Task – For the entries below, how many lines include the word "dirigeant"? Give the figure and nothing more.

Segment Open

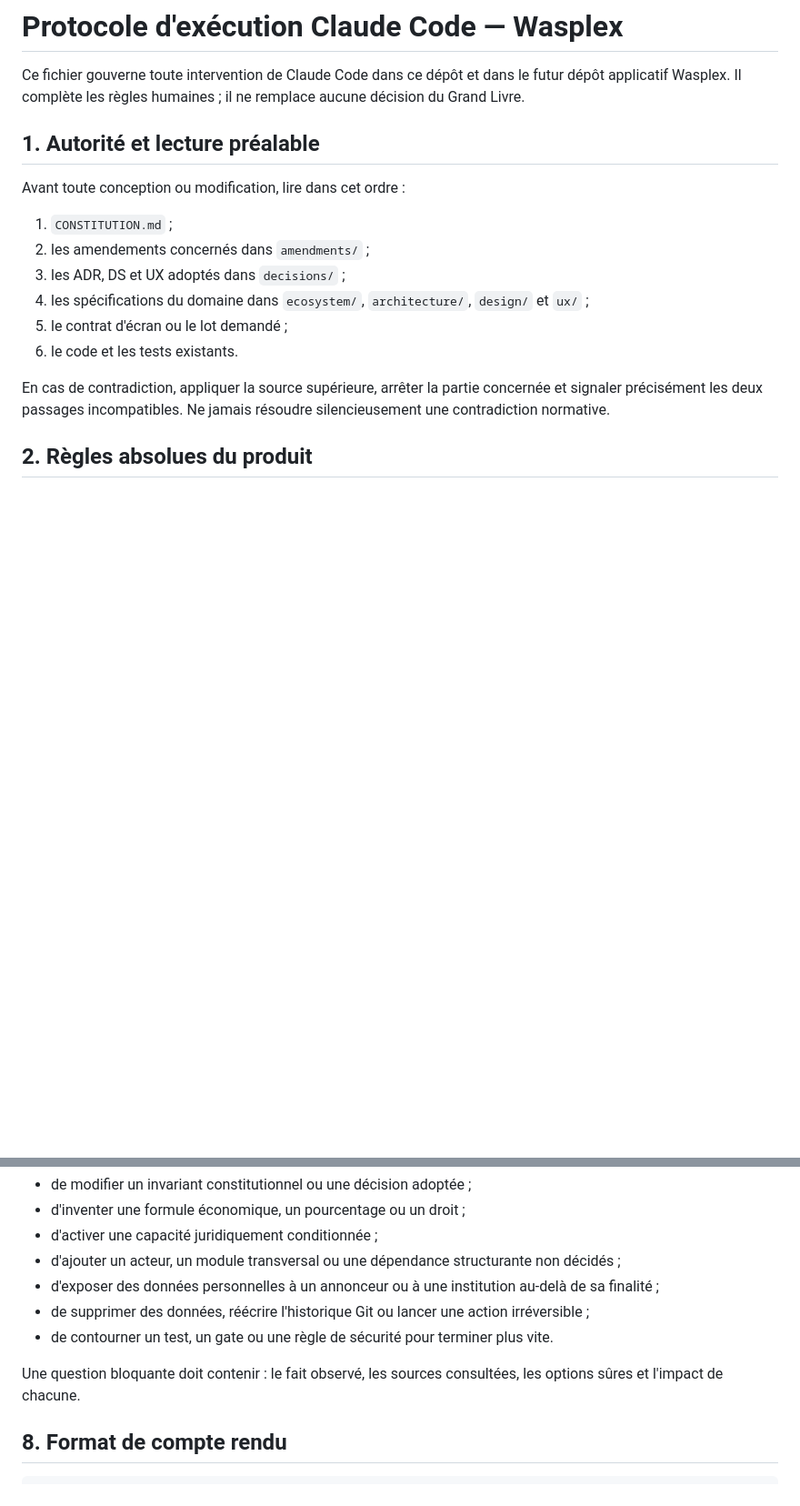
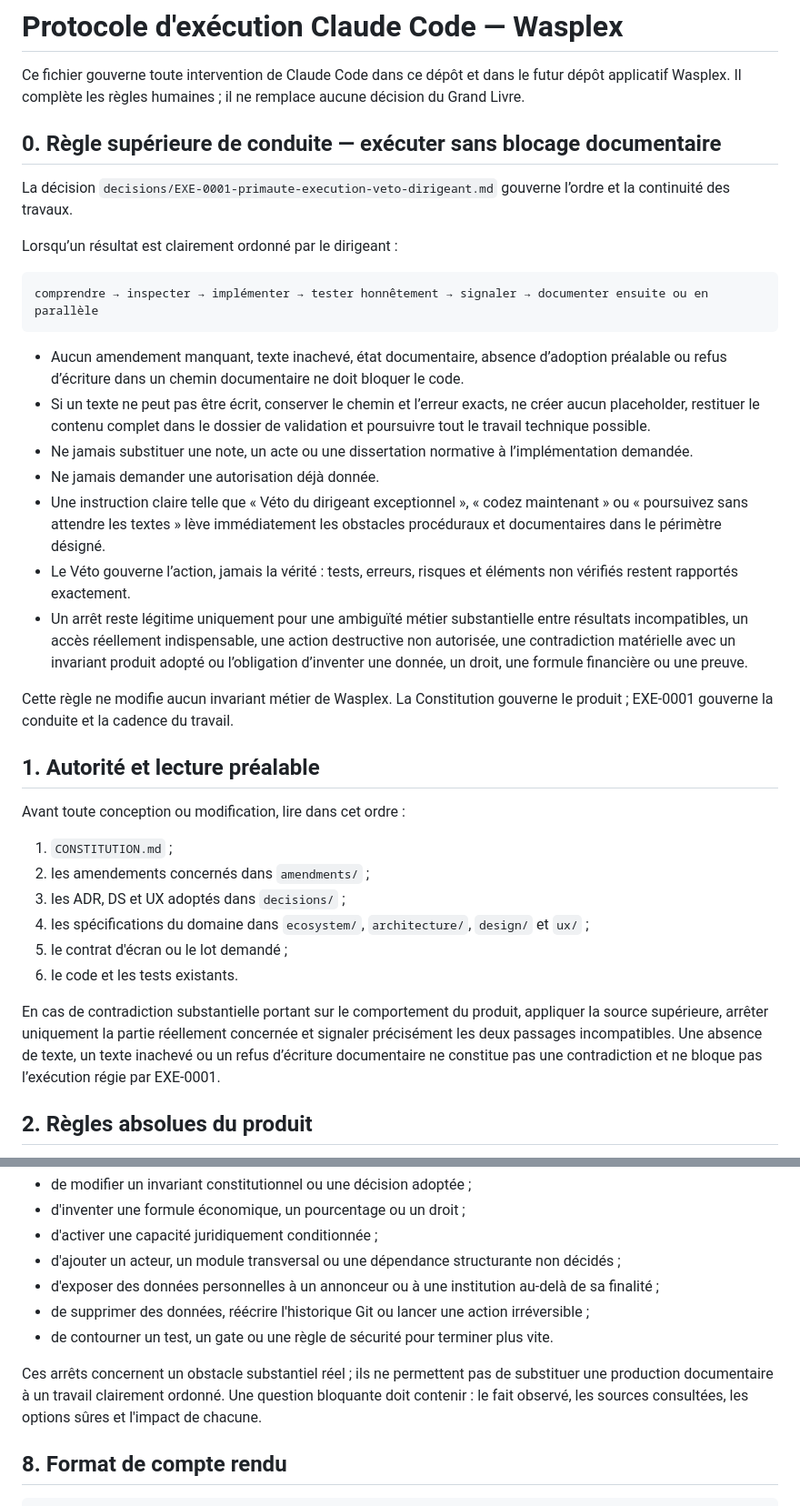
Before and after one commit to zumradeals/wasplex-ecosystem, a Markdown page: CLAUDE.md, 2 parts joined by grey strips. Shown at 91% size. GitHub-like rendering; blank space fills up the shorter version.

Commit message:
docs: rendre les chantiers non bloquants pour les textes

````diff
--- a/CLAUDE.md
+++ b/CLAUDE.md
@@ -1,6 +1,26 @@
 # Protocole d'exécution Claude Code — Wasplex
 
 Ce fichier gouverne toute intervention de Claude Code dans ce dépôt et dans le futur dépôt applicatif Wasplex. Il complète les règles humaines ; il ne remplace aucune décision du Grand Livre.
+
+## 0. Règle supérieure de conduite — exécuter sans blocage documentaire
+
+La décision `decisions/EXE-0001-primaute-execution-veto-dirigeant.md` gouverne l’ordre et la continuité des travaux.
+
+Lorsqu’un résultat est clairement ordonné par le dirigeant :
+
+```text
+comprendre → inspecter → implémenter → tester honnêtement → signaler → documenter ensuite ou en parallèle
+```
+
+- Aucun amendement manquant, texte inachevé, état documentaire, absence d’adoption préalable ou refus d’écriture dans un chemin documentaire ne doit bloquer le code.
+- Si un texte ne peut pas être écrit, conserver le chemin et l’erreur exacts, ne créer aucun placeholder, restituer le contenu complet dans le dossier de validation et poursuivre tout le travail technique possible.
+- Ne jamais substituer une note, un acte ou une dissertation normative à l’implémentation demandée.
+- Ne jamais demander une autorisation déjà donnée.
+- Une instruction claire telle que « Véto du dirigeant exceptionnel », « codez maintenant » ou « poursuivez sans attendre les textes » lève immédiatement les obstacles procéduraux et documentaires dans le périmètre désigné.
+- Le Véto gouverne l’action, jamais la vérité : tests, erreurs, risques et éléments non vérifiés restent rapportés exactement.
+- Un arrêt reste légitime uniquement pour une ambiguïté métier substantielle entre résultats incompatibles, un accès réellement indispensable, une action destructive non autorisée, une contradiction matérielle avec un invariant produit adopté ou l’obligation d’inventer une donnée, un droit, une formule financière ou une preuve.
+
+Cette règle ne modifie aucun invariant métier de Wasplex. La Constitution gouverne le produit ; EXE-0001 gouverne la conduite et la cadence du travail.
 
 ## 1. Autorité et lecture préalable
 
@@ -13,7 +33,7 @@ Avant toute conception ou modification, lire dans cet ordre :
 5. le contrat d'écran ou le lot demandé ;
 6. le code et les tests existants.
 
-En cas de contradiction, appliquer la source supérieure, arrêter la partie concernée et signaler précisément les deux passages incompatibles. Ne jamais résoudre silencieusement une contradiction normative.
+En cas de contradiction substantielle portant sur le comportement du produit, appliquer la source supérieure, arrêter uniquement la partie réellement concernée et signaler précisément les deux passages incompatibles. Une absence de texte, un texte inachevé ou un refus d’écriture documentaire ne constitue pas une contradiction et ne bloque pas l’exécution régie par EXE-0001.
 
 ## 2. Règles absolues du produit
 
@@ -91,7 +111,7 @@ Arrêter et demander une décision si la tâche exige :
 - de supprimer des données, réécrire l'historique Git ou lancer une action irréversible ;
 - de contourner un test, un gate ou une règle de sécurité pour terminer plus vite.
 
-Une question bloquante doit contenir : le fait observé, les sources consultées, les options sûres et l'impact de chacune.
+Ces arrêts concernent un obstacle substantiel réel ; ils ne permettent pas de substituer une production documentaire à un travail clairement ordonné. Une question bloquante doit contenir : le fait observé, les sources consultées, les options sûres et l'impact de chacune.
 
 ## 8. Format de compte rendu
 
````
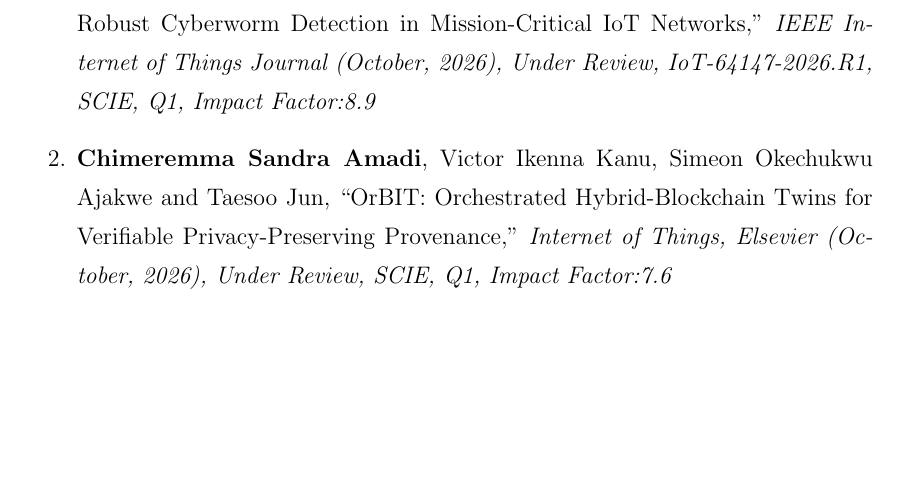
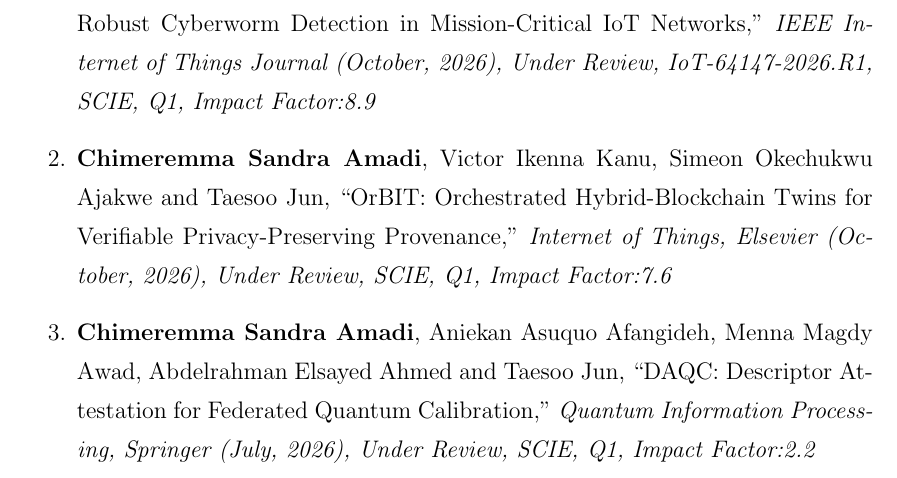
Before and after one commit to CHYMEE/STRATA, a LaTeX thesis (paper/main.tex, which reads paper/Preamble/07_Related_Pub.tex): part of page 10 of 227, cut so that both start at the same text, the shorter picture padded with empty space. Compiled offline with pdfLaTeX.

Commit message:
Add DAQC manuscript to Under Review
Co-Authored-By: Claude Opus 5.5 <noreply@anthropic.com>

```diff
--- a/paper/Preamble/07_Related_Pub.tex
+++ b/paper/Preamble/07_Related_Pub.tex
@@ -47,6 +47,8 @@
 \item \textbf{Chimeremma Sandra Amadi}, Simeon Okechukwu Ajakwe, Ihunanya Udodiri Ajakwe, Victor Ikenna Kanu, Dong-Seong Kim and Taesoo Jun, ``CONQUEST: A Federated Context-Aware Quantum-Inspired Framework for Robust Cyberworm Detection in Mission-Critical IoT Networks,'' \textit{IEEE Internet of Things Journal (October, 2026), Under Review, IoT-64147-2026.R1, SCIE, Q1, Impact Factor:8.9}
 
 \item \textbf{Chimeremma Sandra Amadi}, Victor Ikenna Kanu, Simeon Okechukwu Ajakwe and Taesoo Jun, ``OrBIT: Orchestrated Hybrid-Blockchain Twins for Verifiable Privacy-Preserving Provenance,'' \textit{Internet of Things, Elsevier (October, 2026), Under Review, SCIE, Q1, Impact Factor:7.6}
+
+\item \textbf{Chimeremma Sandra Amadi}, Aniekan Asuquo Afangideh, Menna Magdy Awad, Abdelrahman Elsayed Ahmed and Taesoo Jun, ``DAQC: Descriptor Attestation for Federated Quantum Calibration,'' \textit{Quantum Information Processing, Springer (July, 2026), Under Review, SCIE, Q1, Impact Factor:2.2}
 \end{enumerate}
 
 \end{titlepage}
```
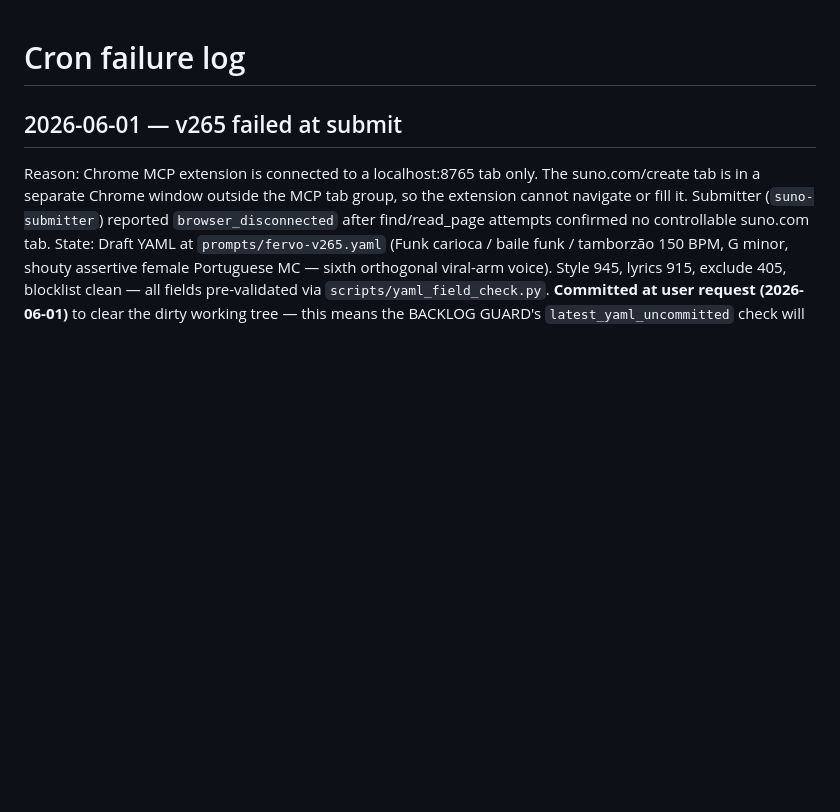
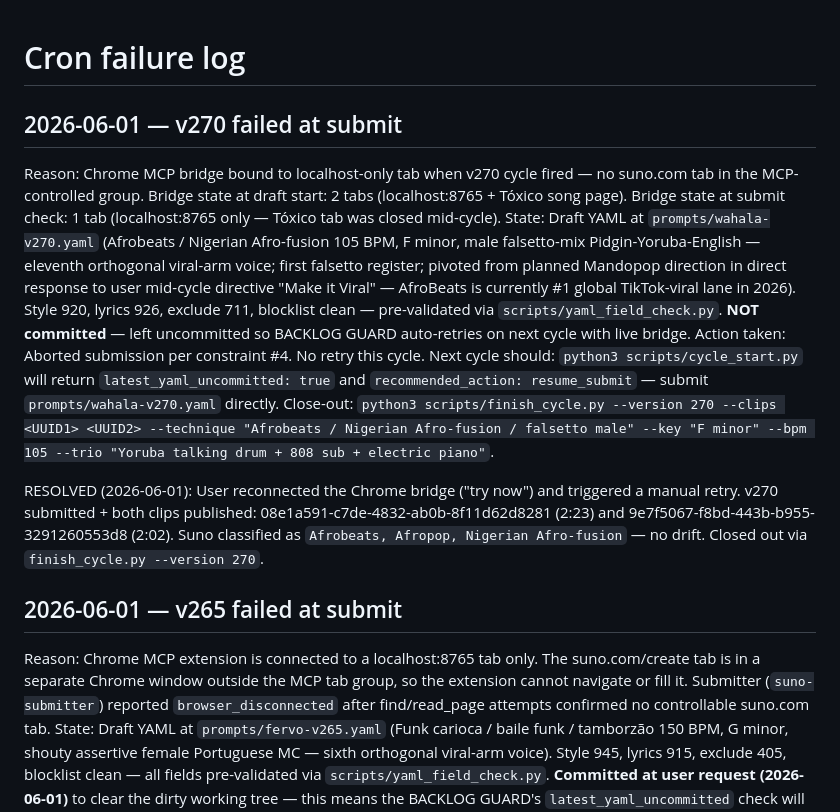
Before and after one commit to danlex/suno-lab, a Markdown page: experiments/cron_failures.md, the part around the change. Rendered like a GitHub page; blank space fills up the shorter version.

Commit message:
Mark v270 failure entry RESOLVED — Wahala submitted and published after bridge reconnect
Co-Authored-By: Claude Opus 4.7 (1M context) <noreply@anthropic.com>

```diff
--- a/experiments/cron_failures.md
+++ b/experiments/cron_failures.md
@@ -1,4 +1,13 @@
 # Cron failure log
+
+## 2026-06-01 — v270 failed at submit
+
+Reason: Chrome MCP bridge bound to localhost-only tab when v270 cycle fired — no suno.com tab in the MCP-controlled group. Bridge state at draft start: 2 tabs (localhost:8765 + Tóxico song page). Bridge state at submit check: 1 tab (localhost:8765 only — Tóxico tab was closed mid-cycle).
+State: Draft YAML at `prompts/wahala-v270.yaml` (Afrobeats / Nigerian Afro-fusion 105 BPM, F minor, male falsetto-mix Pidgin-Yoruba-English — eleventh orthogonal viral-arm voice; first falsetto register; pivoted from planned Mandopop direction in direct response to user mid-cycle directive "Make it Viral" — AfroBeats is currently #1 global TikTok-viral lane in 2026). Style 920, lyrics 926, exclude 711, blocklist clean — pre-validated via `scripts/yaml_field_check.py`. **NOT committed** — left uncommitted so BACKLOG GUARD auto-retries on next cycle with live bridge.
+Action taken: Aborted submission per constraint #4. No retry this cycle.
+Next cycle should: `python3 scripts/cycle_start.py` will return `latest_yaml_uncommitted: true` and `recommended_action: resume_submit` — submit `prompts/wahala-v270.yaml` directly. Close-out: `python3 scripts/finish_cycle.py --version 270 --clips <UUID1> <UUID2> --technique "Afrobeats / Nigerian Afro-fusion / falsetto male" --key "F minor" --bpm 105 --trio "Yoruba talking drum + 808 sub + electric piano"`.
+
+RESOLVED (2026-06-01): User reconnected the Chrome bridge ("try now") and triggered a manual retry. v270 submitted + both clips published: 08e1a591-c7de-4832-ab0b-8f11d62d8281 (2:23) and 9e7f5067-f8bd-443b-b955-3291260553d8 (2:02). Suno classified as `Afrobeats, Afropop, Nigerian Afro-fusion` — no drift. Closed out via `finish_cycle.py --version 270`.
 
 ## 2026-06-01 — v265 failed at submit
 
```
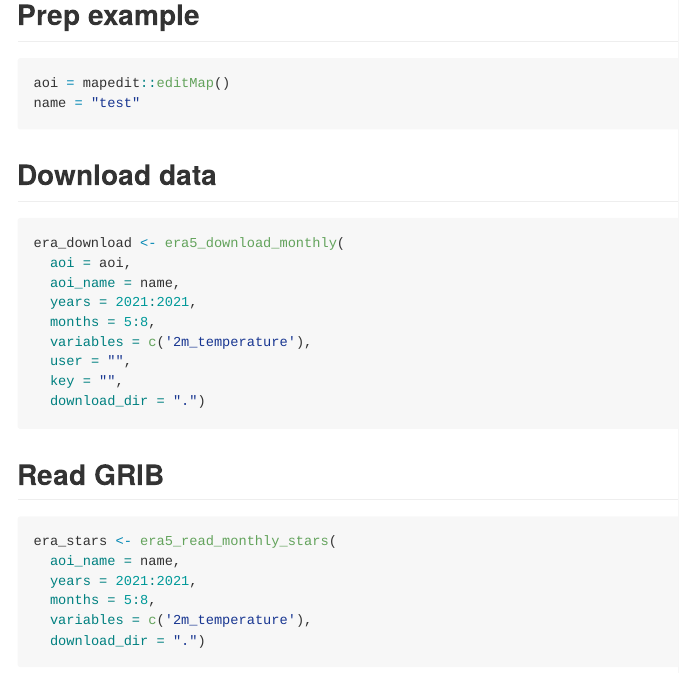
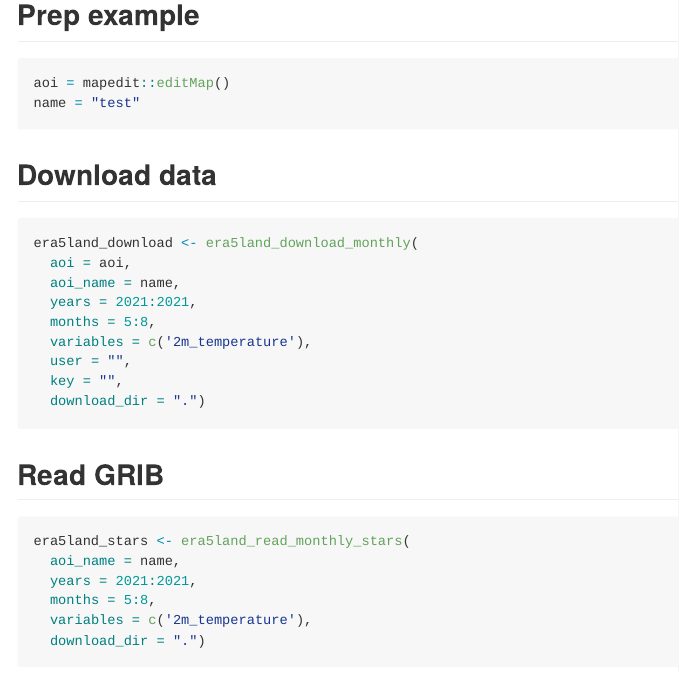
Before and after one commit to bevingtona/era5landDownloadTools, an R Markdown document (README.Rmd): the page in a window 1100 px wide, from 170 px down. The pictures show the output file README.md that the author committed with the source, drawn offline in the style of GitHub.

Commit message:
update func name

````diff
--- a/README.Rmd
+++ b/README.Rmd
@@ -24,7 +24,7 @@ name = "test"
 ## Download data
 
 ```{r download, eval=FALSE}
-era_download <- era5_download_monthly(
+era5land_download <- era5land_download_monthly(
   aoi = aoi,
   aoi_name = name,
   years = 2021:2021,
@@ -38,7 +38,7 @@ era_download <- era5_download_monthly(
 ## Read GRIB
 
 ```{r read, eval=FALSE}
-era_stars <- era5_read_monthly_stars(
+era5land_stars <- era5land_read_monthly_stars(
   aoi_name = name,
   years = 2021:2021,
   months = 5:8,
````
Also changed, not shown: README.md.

Segment Closed

Response to the exercise – 3